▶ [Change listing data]
%%
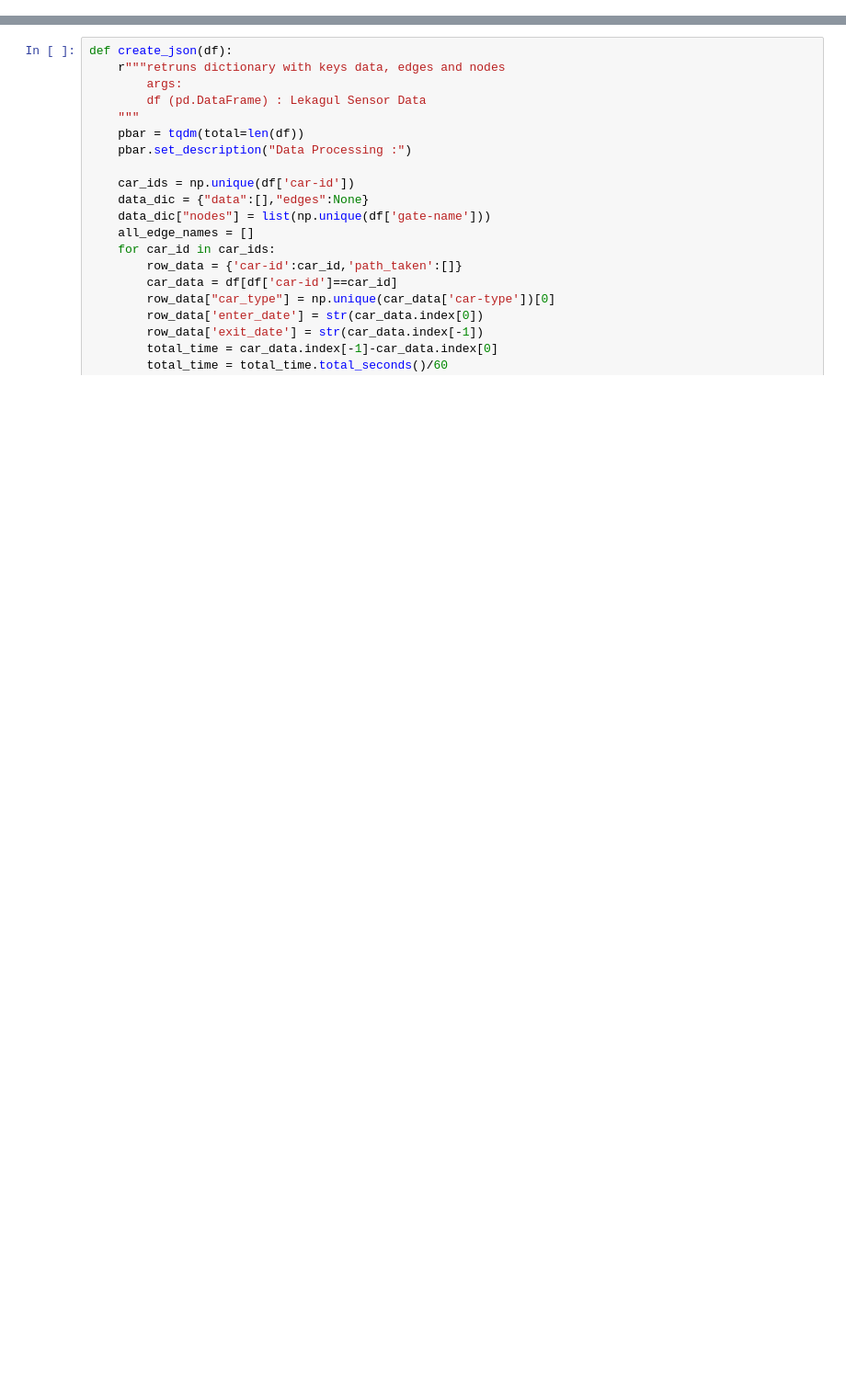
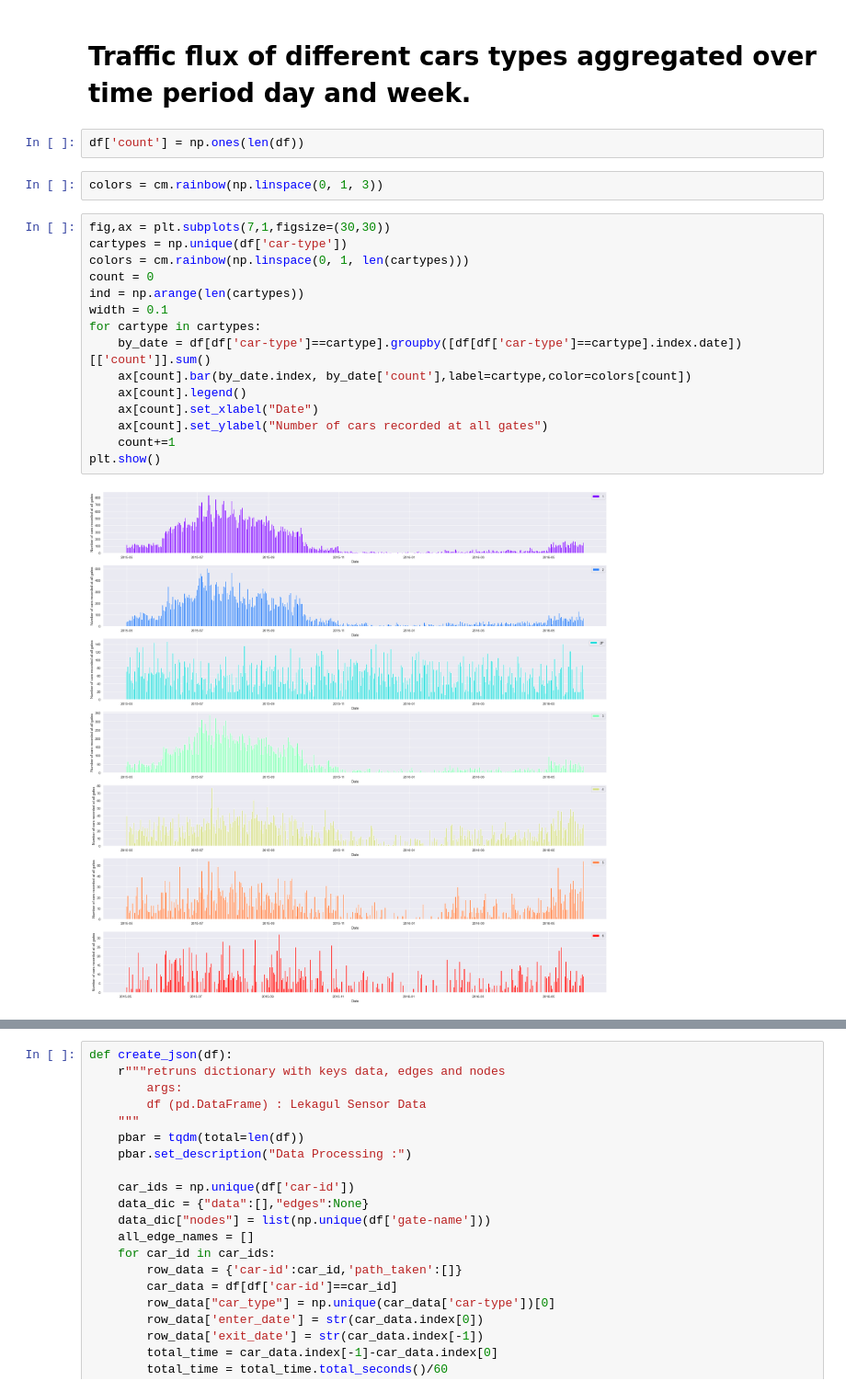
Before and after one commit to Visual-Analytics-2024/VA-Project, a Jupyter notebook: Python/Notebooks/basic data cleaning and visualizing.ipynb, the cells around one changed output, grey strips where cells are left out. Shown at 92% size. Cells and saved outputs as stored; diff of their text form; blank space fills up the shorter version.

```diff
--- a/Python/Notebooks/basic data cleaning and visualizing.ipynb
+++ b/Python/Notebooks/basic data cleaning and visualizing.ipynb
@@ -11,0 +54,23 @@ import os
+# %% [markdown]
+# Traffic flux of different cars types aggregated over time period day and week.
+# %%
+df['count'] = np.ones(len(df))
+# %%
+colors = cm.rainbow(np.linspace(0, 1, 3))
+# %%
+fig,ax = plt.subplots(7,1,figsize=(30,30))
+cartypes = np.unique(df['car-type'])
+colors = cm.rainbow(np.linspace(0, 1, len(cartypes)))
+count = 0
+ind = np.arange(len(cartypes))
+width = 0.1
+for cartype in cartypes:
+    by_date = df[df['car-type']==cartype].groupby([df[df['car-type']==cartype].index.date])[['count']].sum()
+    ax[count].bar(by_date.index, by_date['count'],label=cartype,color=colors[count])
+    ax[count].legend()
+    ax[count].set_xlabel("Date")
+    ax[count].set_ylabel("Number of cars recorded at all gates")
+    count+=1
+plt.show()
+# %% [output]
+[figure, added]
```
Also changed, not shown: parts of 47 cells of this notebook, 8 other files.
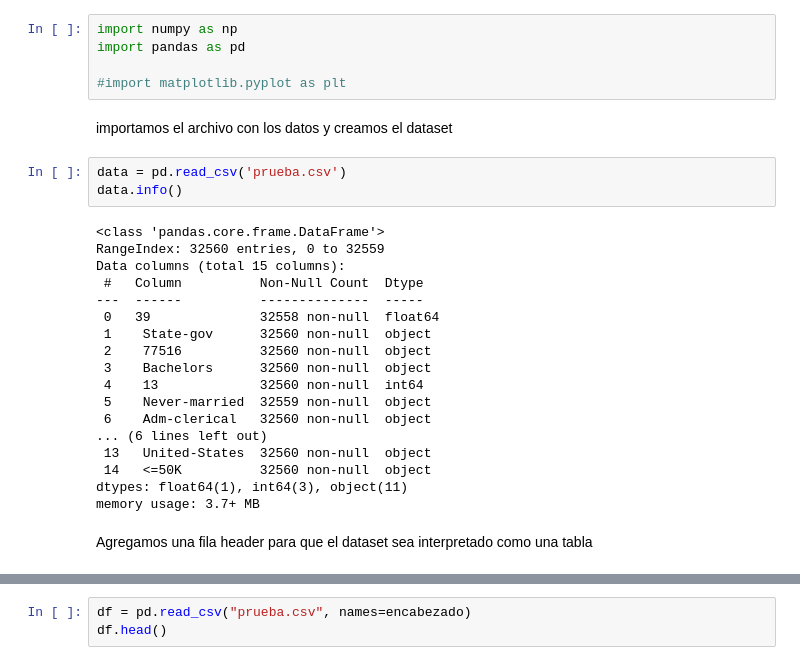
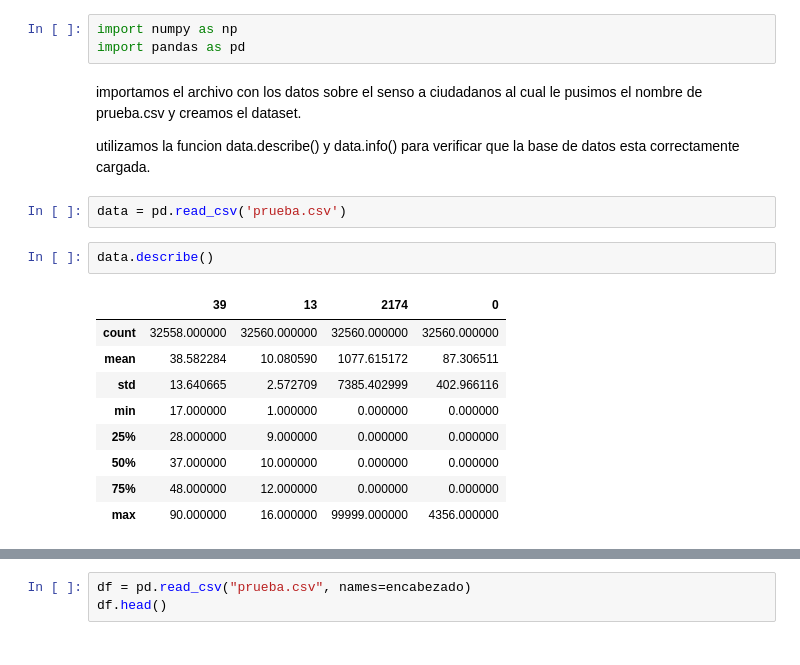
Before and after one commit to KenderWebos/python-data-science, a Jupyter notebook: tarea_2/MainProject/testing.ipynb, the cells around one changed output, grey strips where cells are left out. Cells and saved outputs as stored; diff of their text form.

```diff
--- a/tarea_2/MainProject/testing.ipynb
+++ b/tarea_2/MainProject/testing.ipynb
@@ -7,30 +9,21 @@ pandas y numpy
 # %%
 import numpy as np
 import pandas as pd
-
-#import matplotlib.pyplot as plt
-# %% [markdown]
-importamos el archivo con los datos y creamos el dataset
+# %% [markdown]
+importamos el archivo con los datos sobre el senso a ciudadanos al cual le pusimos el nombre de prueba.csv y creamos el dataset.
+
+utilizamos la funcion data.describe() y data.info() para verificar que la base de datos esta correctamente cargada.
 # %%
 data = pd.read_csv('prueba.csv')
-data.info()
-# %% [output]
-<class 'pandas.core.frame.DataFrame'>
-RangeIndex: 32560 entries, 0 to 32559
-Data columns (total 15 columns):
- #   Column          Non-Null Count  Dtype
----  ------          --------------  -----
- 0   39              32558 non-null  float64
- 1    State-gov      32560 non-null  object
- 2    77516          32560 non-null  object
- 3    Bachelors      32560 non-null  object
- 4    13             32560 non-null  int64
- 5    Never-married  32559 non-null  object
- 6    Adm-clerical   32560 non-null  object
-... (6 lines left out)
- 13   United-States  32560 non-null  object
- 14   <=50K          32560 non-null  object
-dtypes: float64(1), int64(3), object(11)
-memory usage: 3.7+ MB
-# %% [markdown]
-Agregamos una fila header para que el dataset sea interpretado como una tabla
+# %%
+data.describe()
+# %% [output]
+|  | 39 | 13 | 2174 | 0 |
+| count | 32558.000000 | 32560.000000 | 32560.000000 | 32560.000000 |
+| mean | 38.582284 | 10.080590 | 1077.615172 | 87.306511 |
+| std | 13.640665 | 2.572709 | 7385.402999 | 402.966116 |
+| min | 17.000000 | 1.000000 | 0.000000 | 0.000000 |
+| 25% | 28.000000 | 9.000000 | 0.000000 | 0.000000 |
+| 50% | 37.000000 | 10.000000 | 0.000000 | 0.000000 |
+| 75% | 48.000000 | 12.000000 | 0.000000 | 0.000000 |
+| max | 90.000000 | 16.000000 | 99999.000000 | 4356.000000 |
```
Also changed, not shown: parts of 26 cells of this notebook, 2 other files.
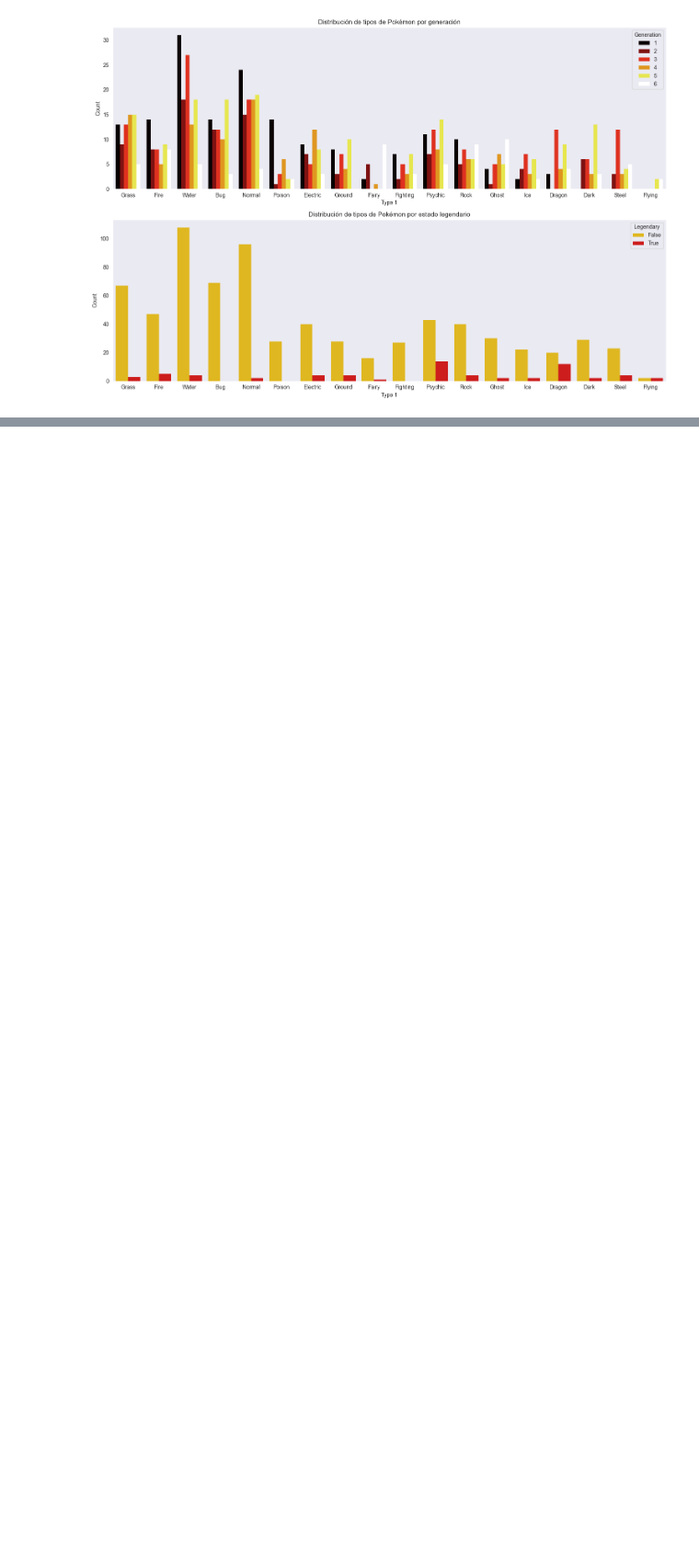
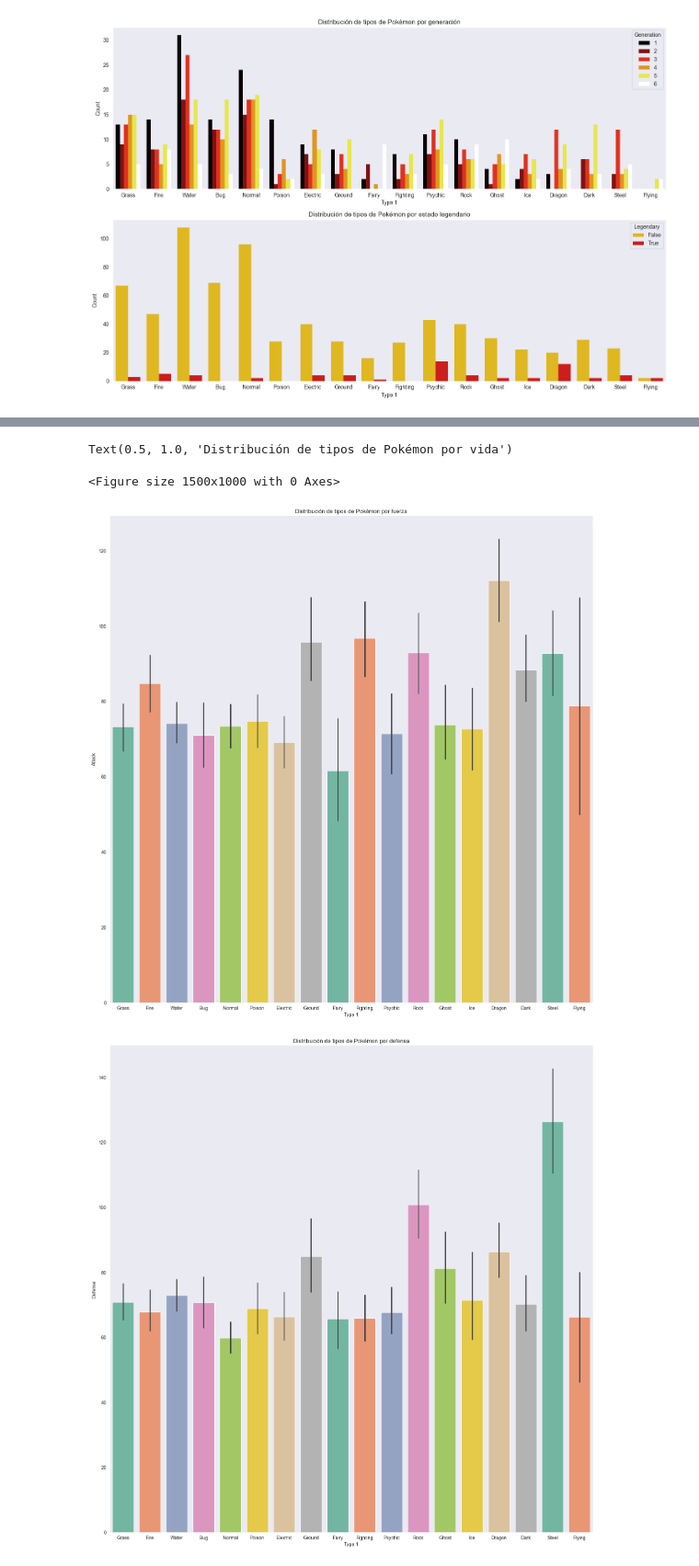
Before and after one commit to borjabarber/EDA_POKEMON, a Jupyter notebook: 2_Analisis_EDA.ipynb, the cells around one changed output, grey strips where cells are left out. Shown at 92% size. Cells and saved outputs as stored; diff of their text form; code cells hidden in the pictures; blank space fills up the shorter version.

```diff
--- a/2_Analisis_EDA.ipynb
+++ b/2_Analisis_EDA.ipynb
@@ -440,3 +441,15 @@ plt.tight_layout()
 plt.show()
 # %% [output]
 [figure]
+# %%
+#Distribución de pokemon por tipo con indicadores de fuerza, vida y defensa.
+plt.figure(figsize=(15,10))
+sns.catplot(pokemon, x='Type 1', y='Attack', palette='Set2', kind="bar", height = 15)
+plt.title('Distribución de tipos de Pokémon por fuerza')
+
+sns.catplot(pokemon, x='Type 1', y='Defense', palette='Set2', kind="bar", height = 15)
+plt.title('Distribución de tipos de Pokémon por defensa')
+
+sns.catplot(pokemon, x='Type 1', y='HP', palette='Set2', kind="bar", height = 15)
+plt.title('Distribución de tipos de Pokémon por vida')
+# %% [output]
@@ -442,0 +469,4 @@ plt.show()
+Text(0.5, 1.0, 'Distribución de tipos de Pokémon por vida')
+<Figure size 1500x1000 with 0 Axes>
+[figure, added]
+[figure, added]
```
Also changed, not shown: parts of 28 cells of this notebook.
%%
▶ [Required work] Each line above that contains the word "object" should be copied.

▶ [Response]
- 1    State-gov      32560 non-null  object
- 2    77516          32560 non-null  object
- 3    Bachelors      32560 non-null  object
- 5    Never-married  32559 non-null  object
- 6    Adm-clerical   32560 non-null  object
- 13   United-States  32560 non-null  object
- 14   <=50K          32560 non-null  object
-dtypes: float64(1), int64(3), object(11)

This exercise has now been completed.